Was the fact that Keyes might not know Springfield from Spring Grove a problem? Or the fact that in 2000, when Keyes was courted by New York Republicans to run against Hillary Clinton, he told Fox News that he "deeply resent[ed] the destruction of federalism represented by Hillary Clinton's willingness to go into a state she doesn't even live in and pretend to represent people there. So I certainly wouldn't imitate it."
Apparently none of that mattered to hard-pressed Illinois Republicans. It’s not illegal, for one thing — according to federal law, Keyes has until Election Day to establish residency in Illinois. In addition, Keyes also tried to show that there is precedent for this sort of thing in Illinois (kind of). In announcing his candidacy, Keyes made much of the fact that while Abraham Lincoln was born in Kentucky, he later ran for Senate in Illinois.
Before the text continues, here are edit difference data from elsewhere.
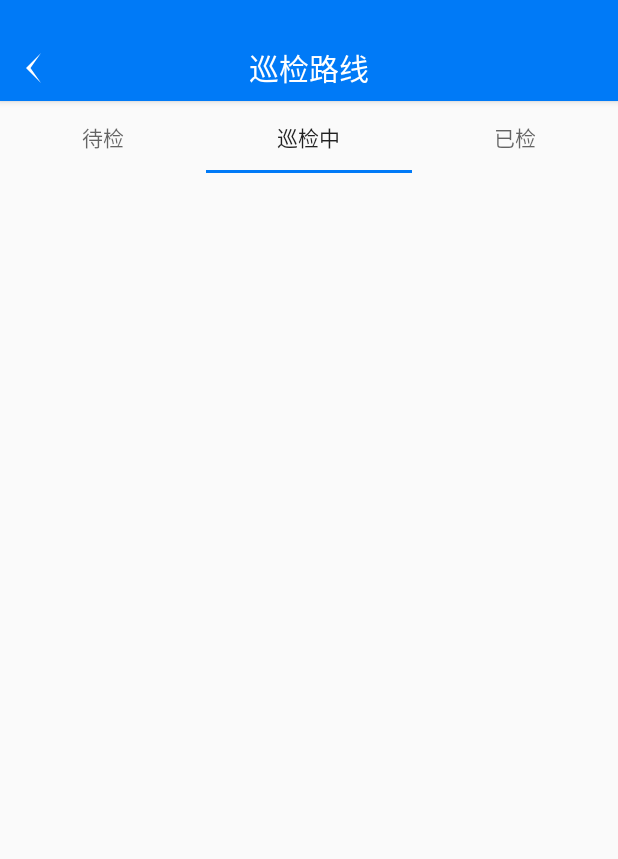
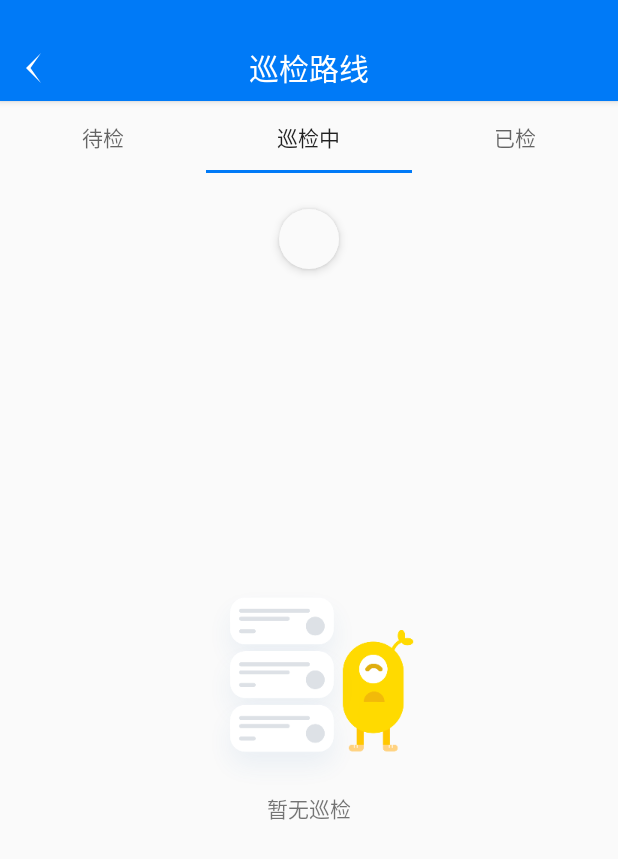
Before and after one commit to jiangadmin/DLJ, an Android app: the Tour_Route_Activity screen opened directly, with no data from a screen before it, tab 2 chosen, on a phone screen of 412 x 824 dp. Shown: the top 859 px of the screen. Run offline under Robolectric (Android 15) with nearby library versions, the phone set to English and light mode, and no system bars.

Commit message:
常规页面

```diff
--- a/app/src/main/java/com/jiang/dlj/activity/Tour_Route_Activity.java
+++ b/app/src/main/java/com/jiang/dlj/activity/Tour_Route_Activity.java
@@ -6,8 +6,13 @@ import android.os.Bundle;
 import android.support.annotation.Nullable;
 import android.support.design.widget.TabLayout;
 import android.support.v4.view.ViewPager;
+import android.support.v4.widget.SwipeRefreshLayout;
+import android.view.View;
+import android.widget.LinearLayout;
+import android.widget.ListView;
 
 import com.jiang.dlj.R;
+import com.jiang.dlj.utils.LogUtil;
 
 /**
  * @author: jiangadmin
@@ -16,10 +21,13 @@ import com.jiang.dlj.R;
  * @Phone: 186 6120 1018
  * TODO: 巡回路线
  */
-public class Tour_Route_Activity extends Base_Activity {
+public class Tour_Route_Activity extends Base_Activity implements SwipeRefreshLayout.OnRefreshListener, TabLayout.OnTabSelectedListener {
     private static final String TAG = "Tour_Route_Activity";
 
+    SwipeRefreshLayout sr;
     TabLayout tour_route_type;
+    ListView listView;
+    LinearLayout view_null;
 
     public static void start(Context context) {
         Intent intent = new Intent();
@@ -40,6 +48,37 @@ public class Tour_Route_Activity extends Base_Activity {
     }
 
     private void initview() {
+        sr = findViewById(R.id.tour_route_sr);
+        tour_route_type = findViewById(R.id.tour_route_type);
+        listView = findViewById(R.id.tour_route_list);
+        view_null = findViewById(R.id.view_null);
+
+        sr.setOnRefreshListener(this);
+
+        tour_route_type.addOnTabSelectedListener(this);
+
+    }
+
+    @Override
+    public void onRefresh() {
+        view_null.setVisibility(View.GONE);
+        listView.setVisibility(View.VISIBLE);
+        sr.setRefreshing(false);
+    }
+
+
+    @Override
+    public void onTabSelected(TabLayout.Tab tab) {
+        sr.setRefreshing(true);
+    }
+
+    @Override
+    public void onTabUnselected(TabLayout.Tab tab) {
+
+    }
+
+    @Override
+    public void onTabReselected(TabLayout.Tab tab) {
 
     }
 }
--- a/app/src/main/res/layout/activity_tour_route.xml
+++ b/app/src/main/res/layout/activity_tour_route.xml
@@ -28,14 +28,44 @@
     </android.support.design.widget.TabLayout>
 
     <android.support.v4.widget.SwipeRefreshLayout
+        android:id="@+id/tour_route_sr"
         android:layout_width="match_parent"
         android:layout_height="match_parent">
 
-        <ListView
+        <LinearLayout
             android:layout_width="match_parent"
-            android:layout_height="wrap_content">
+            android:layout_height="match_parent"
+            android:orientation="vertical">
 
-        </ListView>
+            <ListView
+                android:visibility="gone"
+                android:id="@+id/tour_route_list"
+                android:layout_width="match_parent"
+                android:layout_height="wrap_content">
+
+            </ListView>
+
+            <LinearLayout
+                android:id="@+id/view_null"
+                android:layout_width="match_parent"
+                android:layout_height="match_parent"
+                android:gravity="center"
+                android:orientation="vertical"
+               >
+
+                <ImageView
+                    android:layout_width="wrap_content"
+                    android:layout_height="wrap_content"
+                    android:src="@mipmap/img_no_list" />
+
+                <TextView
+                    android:layout_width="wrap_content"
+                    android:layout_height="wrap_content"
+                    android:text="暂无巡检" />
+            </LinearLayout>
+
+        </LinearLayout>
+
     </android.support.v4.widget.SwipeRefreshLayout>
 
 </LinearLayout>
```
Also changed, not shown: app/src/main/java/com/jiang/dlj/activity/Login_Activity.java (+3 -4 lines), app/src/main/java/com/jiang/dlj/servlet/Get_DJLine_Servlet.java (added, +63 -0 lines), app/src/main/res/mipmap-xxxhdpi/img_no_base.png (added), app/src/main/res/mipmap-xxxhdpi/img_no_list.png (added), app/src/main/res/mipmap-xxxhdpi/img_no_news.png (added), app/src/main/res/mipmap-xxxhdpi/img_no_work.png (added).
According to Keyes, “I’ve lived in the Land of Lincoln [ideologically] all my life, and I will be proud to call Illinois my home.” Not mentioned was the fact that Lincoln had lived in Illinois for 25 years before his first Senate bid.
Keyes also invoked Lincoln in predicting debates similar to the famed Lincoln-Douglas debates of the 1850s, a comparison that may not be far off. Obama and Keyes are both Harvard-educated thinkers and gifted speakers. Obama recently wowed the crowd at the Democratic National Convention (see "Who Is Barack Obama?"), while Keyes is one of the most fiery political orators around. Both are also unafraid to stand up for what they believe — Keyes is a vocal opponent of abortion, gay rights and gun control, and he claims he decided to enter the race after reviewing Obama's opposing record on these issues and determining someone had to challenge him.
No matter who wins, history will be made because it will be the first race between two black candidates for a statewide office. Whoever wins will become only the third black Senator since Reconstruction (just the fifth overall) and the only one currently serving in the Senate.
Obama is considered the favorite. Illinois is an increasingly Democratic state, and he has had a five-month head start in which to travel the state, shaking hands and raising money. Yet if anyone can shake things up in the next three months, it’s Keyes. In his announcement, Keyes promised "a battle like this nation has never seen," and he's hoping that this race hasn’t taken its last twist.